- TASK STATEMENT -
Repeat every entry below exactly.

========

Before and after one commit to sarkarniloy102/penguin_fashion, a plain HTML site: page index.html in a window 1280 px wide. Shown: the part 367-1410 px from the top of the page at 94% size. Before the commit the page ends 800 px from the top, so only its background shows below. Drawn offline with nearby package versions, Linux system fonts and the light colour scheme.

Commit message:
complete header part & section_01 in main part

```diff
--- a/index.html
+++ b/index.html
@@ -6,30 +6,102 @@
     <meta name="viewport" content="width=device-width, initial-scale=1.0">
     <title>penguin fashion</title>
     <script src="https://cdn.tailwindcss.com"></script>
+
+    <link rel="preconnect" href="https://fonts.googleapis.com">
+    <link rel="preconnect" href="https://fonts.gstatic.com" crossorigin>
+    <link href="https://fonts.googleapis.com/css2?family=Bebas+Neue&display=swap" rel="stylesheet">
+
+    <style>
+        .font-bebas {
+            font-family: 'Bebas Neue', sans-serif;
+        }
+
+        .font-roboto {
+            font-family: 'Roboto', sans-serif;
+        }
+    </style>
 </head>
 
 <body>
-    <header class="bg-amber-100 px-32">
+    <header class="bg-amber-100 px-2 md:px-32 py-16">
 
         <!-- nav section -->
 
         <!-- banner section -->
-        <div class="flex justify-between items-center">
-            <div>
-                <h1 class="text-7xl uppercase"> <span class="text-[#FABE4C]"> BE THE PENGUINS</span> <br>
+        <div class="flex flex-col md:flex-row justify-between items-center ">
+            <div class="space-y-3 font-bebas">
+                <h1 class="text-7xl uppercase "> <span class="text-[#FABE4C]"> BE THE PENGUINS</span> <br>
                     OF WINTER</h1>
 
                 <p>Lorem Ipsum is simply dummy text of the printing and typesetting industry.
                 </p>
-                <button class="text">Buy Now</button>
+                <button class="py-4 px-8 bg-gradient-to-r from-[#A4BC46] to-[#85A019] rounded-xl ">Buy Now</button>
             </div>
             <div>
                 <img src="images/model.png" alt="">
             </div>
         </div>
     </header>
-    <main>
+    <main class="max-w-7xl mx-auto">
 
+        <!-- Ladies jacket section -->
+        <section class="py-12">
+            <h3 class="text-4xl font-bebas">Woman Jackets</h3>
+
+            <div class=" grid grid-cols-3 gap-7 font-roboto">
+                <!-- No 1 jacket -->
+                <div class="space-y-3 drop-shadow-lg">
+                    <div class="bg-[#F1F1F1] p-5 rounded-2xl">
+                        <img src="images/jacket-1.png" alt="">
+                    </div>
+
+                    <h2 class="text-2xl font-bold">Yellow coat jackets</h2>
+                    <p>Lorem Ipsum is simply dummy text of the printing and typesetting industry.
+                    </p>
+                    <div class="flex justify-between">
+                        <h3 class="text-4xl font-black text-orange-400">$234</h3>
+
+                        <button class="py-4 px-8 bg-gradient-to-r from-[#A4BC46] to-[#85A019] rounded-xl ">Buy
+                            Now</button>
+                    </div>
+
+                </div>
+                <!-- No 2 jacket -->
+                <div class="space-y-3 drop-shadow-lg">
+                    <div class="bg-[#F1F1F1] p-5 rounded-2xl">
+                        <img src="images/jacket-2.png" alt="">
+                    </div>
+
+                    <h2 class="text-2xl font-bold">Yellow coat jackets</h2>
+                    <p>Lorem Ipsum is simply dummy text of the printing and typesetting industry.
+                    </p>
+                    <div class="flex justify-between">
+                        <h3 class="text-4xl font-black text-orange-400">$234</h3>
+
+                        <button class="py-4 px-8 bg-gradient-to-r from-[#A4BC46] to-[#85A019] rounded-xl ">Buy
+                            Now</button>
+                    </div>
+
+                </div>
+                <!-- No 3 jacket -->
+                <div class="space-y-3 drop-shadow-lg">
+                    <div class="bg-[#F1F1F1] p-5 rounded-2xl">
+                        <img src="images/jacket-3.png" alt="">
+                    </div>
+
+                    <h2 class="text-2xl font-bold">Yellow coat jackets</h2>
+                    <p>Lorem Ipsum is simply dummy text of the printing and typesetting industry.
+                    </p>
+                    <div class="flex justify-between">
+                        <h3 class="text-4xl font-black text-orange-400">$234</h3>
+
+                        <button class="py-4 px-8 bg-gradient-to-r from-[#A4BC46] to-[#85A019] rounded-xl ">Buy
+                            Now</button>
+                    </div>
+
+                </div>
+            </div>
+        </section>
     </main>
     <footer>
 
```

========

- ANSWER SECTION -
Before and after one commit to sarkarniloy102/penguin_fashion, a plain HTML site: page index.html in a window 1280 px wide. Shown: the part 367-1410 px from the top of the page at 94% size. Before the commit the page ends 800 px from the top, so only its background shows below. Drawn offline with nearby package versions, Linux system fonts and the light colour scheme.

Commit message:
complete header part & section_01 in main part

```diff
--- a/index.html
+++ b/index.html
@@ -6,30 +6,102 @@
     <meta name="viewport" content="width=device-width, initial-scale=1.0">
     <title>penguin fashion</title>
     <script src="https://cdn.tailwindcss.com"></script>
+
+    <link rel="preconnect" href="https://fonts.googleapis.com">
+    <link rel="preconnect" href="https://fonts.gstatic.com" crossorigin>
+    <link href="https://fonts.googleapis.com/css2?family=Bebas+Neue&display=swap" rel="stylesheet">
+
+    <style>
+        .font-bebas {
+            font-family: 'Bebas Neue', sans-serif;
+        }
+
+        .font-roboto {
+            font-family: 'Roboto', sans-serif;
+        }
+    </style>
 </head>
 
 <body>
-    <header class="bg-amber-100 px-32">
+    <header class="bg-amber-100 px-2 md:px-32 py-16">
 
         <!-- nav section -->
 
         <!-- banner section -->
-        <div class="flex justify-between items-center">
-            <div>
-                <h1 class="text-7xl uppercase"> <span class="text-[#FABE4C]"> BE THE PENGUINS</span> <br>
+        <div class="flex flex-col md:flex-row justify-between items-center ">
+            <div class="space-y-3 font-bebas">
+                <h1 class="text-7xl uppercase "> <span class="text-[#FABE4C]"> BE THE PENGUINS</span> <br>
                     OF WINTER</h1>
 
                 <p>Lorem Ipsum is simply dummy text of the printing and typesetting industry.
                 </p>
-                <button class="text">Buy Now</button>
+                <button class="py-4 px-8 bg-gradient-to-r from-[#A4BC46] to-[#85A019] rounded-xl ">Buy Now</button>
             </div>
             <div>
                 <img src="images/model.png" alt="">
             </div>
         </div>
     </header>
-    <main>
+    <main class="max-w-7xl mx-auto">
 
+        <!-- Ladies jacket section -->
+        <section class="py-12">
+            <h3 class="text-4xl font-bebas">Woman Jackets</h3>
+
+            <div class=" grid grid-cols-3 gap-7 font-roboto">
+                <!-- No 1 jacket -->
+                <div class="space-y-3 drop-shadow-lg">
+                    <div class="bg-[#F1F1F1] p-5 rounded-2xl">
+                        <img src="images/jacket-1.png" alt="">
+                    </div>
+
+                    <h2 class="text-2xl font-bold">Yellow coat jackets</h2>
+                    <p>Lorem Ipsum is simply dummy text of the printing and typesetting industry.
+                    </p>
+                    <div class="flex justify-between">
+                        <h3 class="text-4xl font-black text-orange-400">$234</h3>
+
+                        <button class="py-4 px-8 bg-gradient-to-r from-[#A4BC46] to-[#85A019] rounded-xl ">Buy
+                            Now</button>
+                    </div>
+
+                </div>
+                <!-- No 2 jacket -->
+                <div class="space-y-3 drop-shadow-lg">
+                    <div class="bg-[#F1F1F1] p-5 rounded-2xl">
+                        <img src="images/jacket-2.png" alt="">
+                    </div>
+
+                    <h2 class="text-2xl font-bold">Yellow coat jackets</h2>
+                    <p>Lorem Ipsum is simply dummy text of the printing and typesetting industry.
+                    </p>
+                    <div class="flex justify-between">
+                        <h3 class="text-4xl font-black text-orange-400">$234</h3>
+
+                        <button class="py-4 px-8 bg-gradient-to-r from-[#A4BC46] to-[#85A019] rounded-xl ">Buy
+                            Now</button>
+                    </div>
+
+                </div>
+                <!-- No 3 jacket -->
+                <div class="space-y-3 drop-shadow-lg">
+                    <div class="bg-[#F1F1F1] p-5 rounded-2xl">
+                        <img src="images/jacket-3.png" alt="">
+                    </div>
+
+                    <h2 class="text-2xl font-bold">Yellow coat jackets</h2>
+                    <p>Lorem Ipsum is simply dummy text of the printing and typesetting industry.
+                    </p>
+                    <div class="flex justify-between">
+                        <h3 class="text-4xl font-black text-orange-400">$234</h3>
+
+                        <button class="py-4 px-8 bg-gradient-to-r from-[#A4BC46] to-[#85A019] rounded-xl ">Buy
+                            Now</button>
+                    </div>
+
+                </div>
+            </div>
+        </section>
     </main>
     <footer>
 
```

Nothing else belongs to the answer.